(DIRECTIONS FOR THIS TASK)
Every line of the listing that contains the word "flex" is to be copied out.

(ENTRIES PROVIDED)
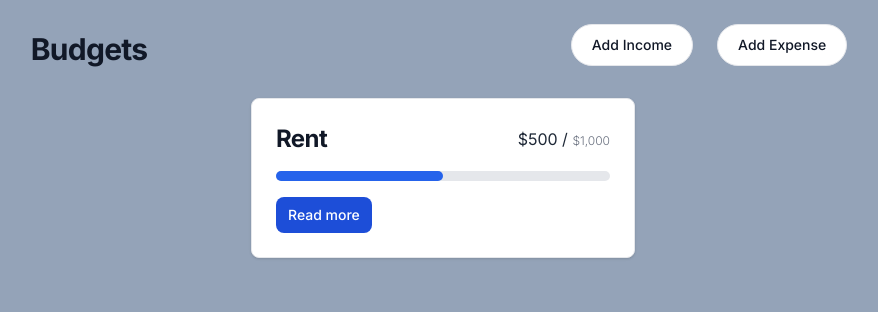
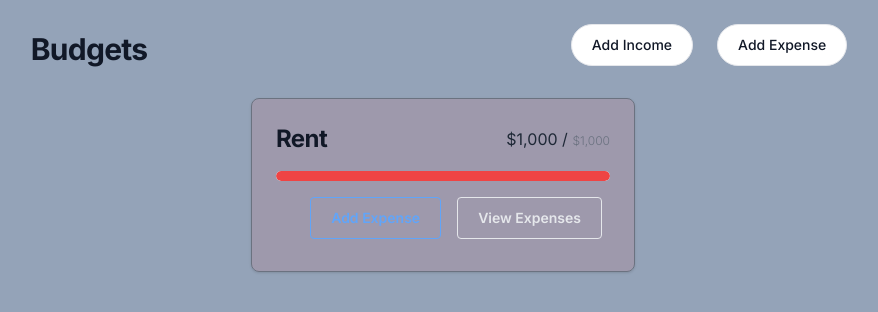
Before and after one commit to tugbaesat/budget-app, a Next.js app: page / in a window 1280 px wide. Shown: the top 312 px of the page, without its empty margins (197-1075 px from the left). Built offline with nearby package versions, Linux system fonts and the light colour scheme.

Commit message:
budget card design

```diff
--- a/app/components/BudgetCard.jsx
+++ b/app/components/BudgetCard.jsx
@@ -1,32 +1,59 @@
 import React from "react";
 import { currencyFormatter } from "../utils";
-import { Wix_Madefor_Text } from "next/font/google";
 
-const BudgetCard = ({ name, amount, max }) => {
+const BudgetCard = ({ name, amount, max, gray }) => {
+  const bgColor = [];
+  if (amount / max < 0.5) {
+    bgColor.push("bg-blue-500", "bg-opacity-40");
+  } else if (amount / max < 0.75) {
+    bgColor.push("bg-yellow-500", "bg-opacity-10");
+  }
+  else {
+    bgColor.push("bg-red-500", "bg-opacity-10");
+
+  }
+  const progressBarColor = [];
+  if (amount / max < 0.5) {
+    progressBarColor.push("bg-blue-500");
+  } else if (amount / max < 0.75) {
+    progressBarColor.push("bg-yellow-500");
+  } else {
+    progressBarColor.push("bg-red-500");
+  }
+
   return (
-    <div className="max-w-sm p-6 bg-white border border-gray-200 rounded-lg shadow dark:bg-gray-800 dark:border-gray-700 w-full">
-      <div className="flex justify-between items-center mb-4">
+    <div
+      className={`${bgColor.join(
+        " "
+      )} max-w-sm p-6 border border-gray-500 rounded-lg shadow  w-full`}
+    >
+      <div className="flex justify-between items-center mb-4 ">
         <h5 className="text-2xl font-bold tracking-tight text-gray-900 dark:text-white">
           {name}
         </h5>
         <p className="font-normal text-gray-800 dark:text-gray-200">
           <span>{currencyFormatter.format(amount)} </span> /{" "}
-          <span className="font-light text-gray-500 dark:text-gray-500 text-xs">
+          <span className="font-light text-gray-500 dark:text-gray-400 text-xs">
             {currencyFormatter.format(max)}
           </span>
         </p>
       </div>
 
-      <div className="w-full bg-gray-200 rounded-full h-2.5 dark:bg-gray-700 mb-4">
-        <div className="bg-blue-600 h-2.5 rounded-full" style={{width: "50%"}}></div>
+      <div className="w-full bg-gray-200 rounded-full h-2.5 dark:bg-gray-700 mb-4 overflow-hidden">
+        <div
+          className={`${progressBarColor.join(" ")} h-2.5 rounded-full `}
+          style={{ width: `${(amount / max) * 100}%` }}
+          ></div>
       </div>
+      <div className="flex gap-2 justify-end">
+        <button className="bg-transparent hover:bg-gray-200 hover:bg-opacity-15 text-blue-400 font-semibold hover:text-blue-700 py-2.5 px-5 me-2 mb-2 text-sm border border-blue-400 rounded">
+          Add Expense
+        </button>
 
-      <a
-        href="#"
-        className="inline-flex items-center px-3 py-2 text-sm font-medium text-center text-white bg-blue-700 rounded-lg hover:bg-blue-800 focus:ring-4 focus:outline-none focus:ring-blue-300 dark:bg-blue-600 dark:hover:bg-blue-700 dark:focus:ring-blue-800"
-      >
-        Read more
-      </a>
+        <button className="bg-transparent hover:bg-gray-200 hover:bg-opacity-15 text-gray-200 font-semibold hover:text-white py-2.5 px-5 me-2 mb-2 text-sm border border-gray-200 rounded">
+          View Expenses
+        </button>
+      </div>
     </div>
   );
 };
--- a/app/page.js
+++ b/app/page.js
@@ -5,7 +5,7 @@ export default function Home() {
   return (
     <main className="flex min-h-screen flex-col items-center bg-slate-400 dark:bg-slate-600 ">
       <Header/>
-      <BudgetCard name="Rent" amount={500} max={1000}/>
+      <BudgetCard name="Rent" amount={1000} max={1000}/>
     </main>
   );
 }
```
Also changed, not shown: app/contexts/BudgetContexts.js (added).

--

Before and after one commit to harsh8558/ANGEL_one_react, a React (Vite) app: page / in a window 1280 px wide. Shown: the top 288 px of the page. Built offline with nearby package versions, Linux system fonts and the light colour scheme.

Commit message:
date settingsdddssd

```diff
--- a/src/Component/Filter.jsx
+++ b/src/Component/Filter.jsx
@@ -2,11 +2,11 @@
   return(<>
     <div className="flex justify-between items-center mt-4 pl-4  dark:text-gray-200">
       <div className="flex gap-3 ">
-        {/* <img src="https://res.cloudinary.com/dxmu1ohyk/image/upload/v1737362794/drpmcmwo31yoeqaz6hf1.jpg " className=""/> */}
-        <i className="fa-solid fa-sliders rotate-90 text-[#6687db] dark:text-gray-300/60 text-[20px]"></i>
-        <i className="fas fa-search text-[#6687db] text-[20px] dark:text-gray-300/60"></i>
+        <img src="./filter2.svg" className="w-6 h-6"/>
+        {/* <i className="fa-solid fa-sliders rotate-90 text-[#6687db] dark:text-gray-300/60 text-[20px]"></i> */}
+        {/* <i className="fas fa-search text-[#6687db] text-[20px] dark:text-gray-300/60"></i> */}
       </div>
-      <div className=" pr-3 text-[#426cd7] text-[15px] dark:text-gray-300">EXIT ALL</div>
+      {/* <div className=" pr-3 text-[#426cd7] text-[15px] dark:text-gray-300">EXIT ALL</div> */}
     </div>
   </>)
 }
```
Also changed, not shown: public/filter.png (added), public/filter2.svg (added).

(RESPONSE AREA)
-      <div className="flex justify-between items-center mb-4">
+      <div className="flex justify-between items-center mb-4 ">
+      <div className="flex gap-2 justify-end">
-        className="inline-flex items-center px-3 py-2 text-sm font-medium text-center text-white bg-blue-700 rounded-lg hover:bg-blue-800 focus:ring-4 focus:outline-none focus:ring-blue-300 dark:bg-blue-600 dark:hover:bg-blue-700 dark:focus:ring-blue-800"
     <main className="flex min-h-screen flex-col items-center bg-slate-400 dark:bg-slate-600 ">
     <div className="flex justify-between items-center mt-4 pl-4  dark:text-gray-200">
       <div className="flex gap-3 ">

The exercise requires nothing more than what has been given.